It was probably very early in the morning and certainly still dark when Jesus was arrested in Gethsemane. This was the plan of the Jewish leaders so that most of the people wouldn’t know about what was happening to Jesus. From Gethsemane, He was taken to the home of the high priest, where the Jewish council gathered for His trial. The plan of the majority was to find Him guilty of blasphemy and have Him executed, but according to the Law of Moses, they needed the consistent testimony of at least two people. Those witnesses who agreed to lie about Jesus were found inconsistent, making their testimony invalid. This shows us that there must have been some sense of true justice among at least a few members of the council who were holding the rest accountable.
Those who were dead set against Christ were unable to find anyone who would say he’d heard Jesus directly claim to be the Messiah and Son of God. So they gathered witnesses who heard Jesus say things that could be considered claims that implied those things. Finally they found two witnesses who said they’d heard Jesus claim that He could rebuild the Temple in three days if it were destroyed. That was the best evidence they could come up with to find Him guilty of the charge of blasphemy. Was this claim not a claim of deity?
We know, of course, that it was indeed a claim of deity, and also a prediction of Jesus’ death and resurrection! The Jewish council was about to help fulfill that very claim!
Jesus kept quiet during His trial, a silent testimony of the absurdity of what was happening. Finally, in desperate frustration, the high priest directly questioned Jesus in a customary manner by which Jesus was obligated to respond. Was He the Messiah and Son of God?
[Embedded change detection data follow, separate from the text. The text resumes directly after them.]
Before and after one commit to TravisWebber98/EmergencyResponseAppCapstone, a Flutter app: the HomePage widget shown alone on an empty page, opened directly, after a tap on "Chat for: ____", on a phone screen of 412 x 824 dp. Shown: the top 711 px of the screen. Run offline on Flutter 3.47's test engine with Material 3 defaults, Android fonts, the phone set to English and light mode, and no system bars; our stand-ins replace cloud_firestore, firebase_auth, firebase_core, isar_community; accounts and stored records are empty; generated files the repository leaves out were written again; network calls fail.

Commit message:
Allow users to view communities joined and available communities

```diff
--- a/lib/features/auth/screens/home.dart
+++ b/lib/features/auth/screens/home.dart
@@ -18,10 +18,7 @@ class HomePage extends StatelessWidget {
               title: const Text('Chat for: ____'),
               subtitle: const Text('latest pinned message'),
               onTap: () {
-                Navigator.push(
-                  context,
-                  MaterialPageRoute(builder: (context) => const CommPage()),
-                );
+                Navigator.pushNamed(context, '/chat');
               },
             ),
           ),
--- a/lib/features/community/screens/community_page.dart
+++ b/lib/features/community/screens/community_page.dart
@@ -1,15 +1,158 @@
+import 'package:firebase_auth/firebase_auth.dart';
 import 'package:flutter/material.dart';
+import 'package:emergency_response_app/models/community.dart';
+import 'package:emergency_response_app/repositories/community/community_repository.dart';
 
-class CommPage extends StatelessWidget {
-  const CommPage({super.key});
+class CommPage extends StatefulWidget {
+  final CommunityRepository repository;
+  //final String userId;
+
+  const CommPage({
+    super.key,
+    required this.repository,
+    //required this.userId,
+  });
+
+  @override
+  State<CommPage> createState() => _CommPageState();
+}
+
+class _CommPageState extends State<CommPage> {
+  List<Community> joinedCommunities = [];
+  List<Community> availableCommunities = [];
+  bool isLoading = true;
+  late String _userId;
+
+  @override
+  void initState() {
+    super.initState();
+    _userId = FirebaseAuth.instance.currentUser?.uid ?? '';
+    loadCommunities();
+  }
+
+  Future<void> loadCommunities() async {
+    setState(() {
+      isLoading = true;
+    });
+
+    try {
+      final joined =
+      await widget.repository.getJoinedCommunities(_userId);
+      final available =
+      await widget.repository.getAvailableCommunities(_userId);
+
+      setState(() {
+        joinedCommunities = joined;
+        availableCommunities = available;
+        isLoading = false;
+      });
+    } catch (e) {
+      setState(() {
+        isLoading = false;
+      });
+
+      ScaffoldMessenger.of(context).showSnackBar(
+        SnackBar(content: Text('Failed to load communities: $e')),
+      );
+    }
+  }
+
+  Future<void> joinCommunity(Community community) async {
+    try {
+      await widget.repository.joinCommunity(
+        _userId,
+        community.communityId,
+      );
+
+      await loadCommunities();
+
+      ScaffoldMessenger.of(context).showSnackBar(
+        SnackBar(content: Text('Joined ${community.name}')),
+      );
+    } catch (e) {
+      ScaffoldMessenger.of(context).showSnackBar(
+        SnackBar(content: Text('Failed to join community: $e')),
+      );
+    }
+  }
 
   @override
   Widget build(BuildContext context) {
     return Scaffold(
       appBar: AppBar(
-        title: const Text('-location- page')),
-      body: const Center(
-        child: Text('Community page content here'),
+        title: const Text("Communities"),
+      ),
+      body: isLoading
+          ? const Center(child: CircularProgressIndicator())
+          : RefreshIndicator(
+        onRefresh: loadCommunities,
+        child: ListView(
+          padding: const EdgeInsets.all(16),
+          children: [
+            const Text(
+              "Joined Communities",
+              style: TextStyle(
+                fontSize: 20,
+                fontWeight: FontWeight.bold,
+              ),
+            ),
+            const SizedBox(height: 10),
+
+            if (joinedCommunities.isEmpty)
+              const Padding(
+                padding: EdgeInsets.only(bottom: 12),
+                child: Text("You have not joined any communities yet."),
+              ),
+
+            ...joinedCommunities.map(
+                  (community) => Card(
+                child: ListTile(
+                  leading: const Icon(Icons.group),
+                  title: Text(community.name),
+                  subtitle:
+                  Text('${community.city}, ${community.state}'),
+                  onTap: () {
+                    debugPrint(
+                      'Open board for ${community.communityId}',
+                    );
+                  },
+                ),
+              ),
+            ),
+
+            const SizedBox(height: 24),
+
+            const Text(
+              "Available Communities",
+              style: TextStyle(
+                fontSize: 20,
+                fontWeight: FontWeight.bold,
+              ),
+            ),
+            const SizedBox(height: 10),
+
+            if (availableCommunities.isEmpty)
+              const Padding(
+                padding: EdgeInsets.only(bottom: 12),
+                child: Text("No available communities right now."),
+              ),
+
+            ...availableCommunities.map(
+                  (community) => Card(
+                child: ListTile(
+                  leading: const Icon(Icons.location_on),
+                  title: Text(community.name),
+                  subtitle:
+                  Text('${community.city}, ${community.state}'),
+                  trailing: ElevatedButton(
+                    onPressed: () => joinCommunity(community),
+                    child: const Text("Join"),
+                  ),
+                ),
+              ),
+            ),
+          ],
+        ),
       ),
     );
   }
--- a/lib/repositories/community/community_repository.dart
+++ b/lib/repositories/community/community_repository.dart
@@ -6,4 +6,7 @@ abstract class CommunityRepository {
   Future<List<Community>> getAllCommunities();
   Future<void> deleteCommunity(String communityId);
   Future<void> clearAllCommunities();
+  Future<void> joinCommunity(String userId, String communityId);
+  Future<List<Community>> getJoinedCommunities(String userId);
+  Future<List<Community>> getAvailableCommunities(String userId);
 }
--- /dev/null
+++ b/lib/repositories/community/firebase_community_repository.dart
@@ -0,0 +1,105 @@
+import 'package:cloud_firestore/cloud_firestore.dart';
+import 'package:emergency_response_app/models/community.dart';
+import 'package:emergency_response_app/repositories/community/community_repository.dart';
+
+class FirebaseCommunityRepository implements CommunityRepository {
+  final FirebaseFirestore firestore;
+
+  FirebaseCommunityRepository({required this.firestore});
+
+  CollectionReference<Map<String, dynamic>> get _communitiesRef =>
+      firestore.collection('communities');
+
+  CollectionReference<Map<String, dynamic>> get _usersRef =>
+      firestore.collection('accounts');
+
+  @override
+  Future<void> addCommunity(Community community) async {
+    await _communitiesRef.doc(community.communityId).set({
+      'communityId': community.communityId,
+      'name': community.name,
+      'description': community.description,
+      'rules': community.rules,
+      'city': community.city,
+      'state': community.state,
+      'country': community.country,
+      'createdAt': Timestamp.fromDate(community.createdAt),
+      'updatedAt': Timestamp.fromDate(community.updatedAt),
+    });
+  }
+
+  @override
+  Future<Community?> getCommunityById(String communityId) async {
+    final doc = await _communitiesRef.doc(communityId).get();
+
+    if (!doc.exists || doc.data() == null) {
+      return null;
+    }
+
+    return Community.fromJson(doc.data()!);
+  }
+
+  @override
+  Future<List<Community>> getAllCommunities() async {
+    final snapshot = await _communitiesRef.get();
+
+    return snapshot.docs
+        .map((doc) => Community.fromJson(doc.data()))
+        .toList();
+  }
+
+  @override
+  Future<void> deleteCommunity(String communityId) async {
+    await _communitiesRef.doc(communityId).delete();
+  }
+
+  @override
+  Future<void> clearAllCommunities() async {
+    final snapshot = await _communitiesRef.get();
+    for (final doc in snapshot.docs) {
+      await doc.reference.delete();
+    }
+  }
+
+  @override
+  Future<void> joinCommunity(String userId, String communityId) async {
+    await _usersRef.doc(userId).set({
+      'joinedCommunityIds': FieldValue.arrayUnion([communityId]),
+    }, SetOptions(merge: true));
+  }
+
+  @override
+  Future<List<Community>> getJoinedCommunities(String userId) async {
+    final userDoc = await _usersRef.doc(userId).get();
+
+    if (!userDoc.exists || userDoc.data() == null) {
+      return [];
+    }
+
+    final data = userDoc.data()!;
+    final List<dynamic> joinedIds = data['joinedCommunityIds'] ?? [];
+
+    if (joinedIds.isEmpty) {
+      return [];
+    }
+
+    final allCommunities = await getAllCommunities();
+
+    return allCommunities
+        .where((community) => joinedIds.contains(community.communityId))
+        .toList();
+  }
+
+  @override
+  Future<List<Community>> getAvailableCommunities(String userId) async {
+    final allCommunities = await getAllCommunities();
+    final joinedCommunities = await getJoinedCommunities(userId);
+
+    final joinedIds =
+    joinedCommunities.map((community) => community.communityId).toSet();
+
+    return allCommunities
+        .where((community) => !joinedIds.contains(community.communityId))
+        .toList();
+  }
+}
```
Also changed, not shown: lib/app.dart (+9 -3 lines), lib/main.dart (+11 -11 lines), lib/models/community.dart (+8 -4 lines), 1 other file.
Jesus replied that He was, and even quoted an Old Testament messianic prophecy as being a reference to Himself. Finally they had what they wanted. He was indeed guilty of claiming to be divine, and they found Him guilty of blasphemy, just as the majority had hoped. They hated Him passionately. As if in celebration of their victory, they began mocking, hitting, slapping, and spitting on Him. They had found God guilty of claiming to be Himself!
Peter, who had followed at a distance behind the mob who arrested Jesus, then gained entrance into the courtyard of the high priest’s house. He was questioned three times by bystanders about his association with Jesus. Each time Peter denied knowing Him. Close to daybreak, he denied Jesus the third time, just as a rooster crowed. Although he had declared a few hours before that he was ready to die for Jesus, his words proved to be only boasts, just as Jesus had predicted. When Peter realized what he’d done, denying his Lord, he went away, crying bitter tears. Jesus knew Peter better than he knew himself.
Q. Why didn’t the Jewish council, upon reaching their verdict of blasphemy, immediately execute Jesus by stoning Him, as Jewish law required?
A. The Jews were under the authority of the occupying Roman government. Although they were permitted by the Roman government to put their own people on trial and punish them, they were not permitted to execute anyone without Roman permission (see John 18:29-31). Had this not been the case, they would have stoned Jesus immediately. We know, however, that the Old Testament predicted that the Messiah would die by crucifixion rather than stoning.
Q. What was it that made some of the bystanders suspicious that Peter was one of Jesus’ disciples?
A. His accent revealed that he was from Galilee, the region where Jesus lived most of His life. Jesus, too, probably spoke with a Galilean accent.
Application: Jesus obviously believed that He was the Messiah and Son of God, because He was willing to die for His belief. Had He denied it at His trial, He probably would have escaped crucifixion. This destroys the foolish theory that Jesus was only playing a game, pretending to be someone He knew He wasn’t. Had that been the case, Jesus would have declared an end to the game at His trial before it cost Him His life.